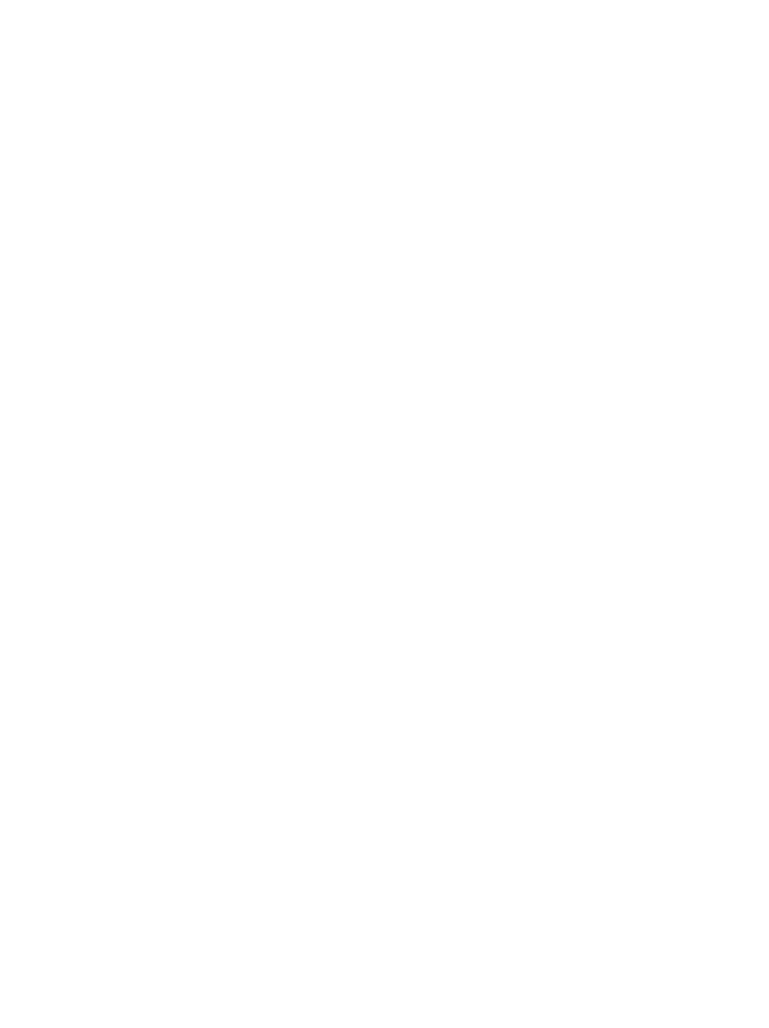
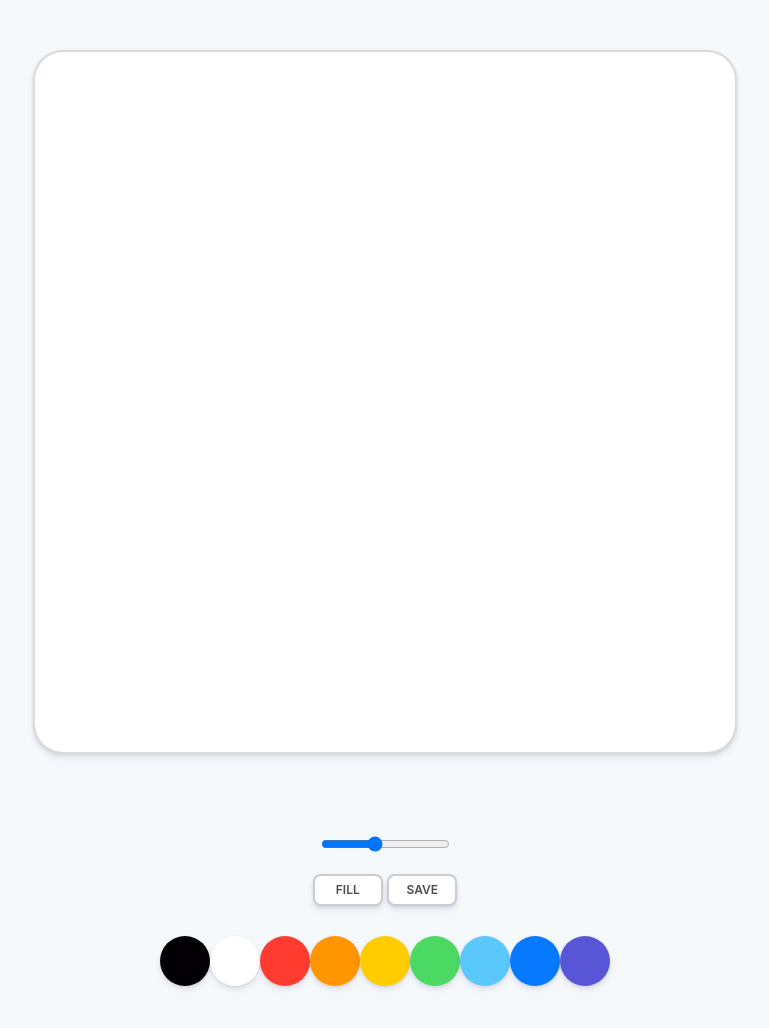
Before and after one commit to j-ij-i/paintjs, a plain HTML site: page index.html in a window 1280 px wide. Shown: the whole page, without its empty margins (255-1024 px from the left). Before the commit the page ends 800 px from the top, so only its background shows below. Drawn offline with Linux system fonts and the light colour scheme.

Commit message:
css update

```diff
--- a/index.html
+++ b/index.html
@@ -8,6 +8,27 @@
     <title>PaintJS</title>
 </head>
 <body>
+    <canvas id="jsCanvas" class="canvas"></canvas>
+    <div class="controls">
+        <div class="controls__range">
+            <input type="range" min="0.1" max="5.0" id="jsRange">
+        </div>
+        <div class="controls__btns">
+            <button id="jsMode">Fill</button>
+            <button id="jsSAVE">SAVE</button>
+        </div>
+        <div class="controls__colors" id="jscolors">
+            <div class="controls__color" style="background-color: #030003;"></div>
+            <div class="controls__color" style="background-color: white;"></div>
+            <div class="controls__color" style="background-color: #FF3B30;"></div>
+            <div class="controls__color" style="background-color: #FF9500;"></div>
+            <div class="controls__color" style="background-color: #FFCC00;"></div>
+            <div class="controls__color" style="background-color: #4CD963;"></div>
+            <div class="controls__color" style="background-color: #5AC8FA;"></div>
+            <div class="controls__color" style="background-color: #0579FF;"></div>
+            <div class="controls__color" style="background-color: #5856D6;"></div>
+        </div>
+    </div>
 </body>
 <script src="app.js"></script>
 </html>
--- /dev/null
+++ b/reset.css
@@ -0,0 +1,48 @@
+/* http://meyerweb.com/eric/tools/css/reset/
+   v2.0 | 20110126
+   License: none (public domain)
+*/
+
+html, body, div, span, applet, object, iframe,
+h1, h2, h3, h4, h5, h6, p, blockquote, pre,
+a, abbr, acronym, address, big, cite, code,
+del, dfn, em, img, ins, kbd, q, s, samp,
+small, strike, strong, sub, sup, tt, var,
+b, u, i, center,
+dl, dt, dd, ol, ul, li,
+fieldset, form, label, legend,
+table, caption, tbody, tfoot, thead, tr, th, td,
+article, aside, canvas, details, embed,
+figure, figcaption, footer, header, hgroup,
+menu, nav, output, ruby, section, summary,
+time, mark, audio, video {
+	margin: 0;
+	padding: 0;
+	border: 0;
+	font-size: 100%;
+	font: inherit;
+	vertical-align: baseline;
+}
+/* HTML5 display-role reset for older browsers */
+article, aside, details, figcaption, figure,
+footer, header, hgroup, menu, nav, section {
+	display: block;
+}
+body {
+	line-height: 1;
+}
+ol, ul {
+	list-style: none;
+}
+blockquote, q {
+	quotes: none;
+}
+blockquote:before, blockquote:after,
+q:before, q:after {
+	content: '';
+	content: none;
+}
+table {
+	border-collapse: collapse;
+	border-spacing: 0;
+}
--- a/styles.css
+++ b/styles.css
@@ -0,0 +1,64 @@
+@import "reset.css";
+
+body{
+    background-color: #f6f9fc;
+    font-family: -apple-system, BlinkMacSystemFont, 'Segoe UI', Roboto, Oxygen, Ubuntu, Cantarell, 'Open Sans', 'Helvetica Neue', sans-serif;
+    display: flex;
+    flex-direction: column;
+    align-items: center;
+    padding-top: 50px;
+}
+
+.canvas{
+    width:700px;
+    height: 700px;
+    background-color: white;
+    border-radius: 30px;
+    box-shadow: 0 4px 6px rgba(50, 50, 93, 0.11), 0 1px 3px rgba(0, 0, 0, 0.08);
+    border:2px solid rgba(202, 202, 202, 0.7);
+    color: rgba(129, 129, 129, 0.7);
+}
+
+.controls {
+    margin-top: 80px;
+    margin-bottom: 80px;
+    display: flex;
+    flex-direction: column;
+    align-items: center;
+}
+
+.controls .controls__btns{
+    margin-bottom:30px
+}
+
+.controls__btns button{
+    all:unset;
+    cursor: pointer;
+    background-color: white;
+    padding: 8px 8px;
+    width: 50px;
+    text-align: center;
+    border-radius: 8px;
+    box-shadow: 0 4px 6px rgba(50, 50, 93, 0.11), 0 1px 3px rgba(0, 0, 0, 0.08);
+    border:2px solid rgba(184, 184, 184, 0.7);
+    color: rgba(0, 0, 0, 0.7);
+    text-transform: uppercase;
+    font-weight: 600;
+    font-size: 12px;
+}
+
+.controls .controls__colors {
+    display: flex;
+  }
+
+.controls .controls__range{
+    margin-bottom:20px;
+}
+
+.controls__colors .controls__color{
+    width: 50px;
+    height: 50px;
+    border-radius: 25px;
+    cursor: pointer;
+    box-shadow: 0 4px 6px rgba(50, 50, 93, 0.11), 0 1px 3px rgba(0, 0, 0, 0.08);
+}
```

####################

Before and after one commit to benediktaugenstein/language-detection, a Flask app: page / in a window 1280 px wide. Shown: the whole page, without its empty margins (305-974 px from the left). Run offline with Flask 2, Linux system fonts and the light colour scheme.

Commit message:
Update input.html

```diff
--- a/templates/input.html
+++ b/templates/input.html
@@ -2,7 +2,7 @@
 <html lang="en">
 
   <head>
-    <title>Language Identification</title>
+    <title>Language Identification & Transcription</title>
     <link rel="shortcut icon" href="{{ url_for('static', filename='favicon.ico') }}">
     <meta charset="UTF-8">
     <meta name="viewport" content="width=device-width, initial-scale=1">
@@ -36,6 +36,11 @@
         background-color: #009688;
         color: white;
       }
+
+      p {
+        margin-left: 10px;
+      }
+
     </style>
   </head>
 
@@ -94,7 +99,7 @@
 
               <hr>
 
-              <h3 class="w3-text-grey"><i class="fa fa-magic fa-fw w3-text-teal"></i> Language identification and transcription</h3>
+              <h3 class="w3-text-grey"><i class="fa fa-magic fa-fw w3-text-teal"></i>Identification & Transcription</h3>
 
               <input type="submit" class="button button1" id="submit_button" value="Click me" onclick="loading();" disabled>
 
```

####################

TASK INSTRUCTIONS :: Return only the count of lines in the records that hold the word "border".

TASK RESULT :: 8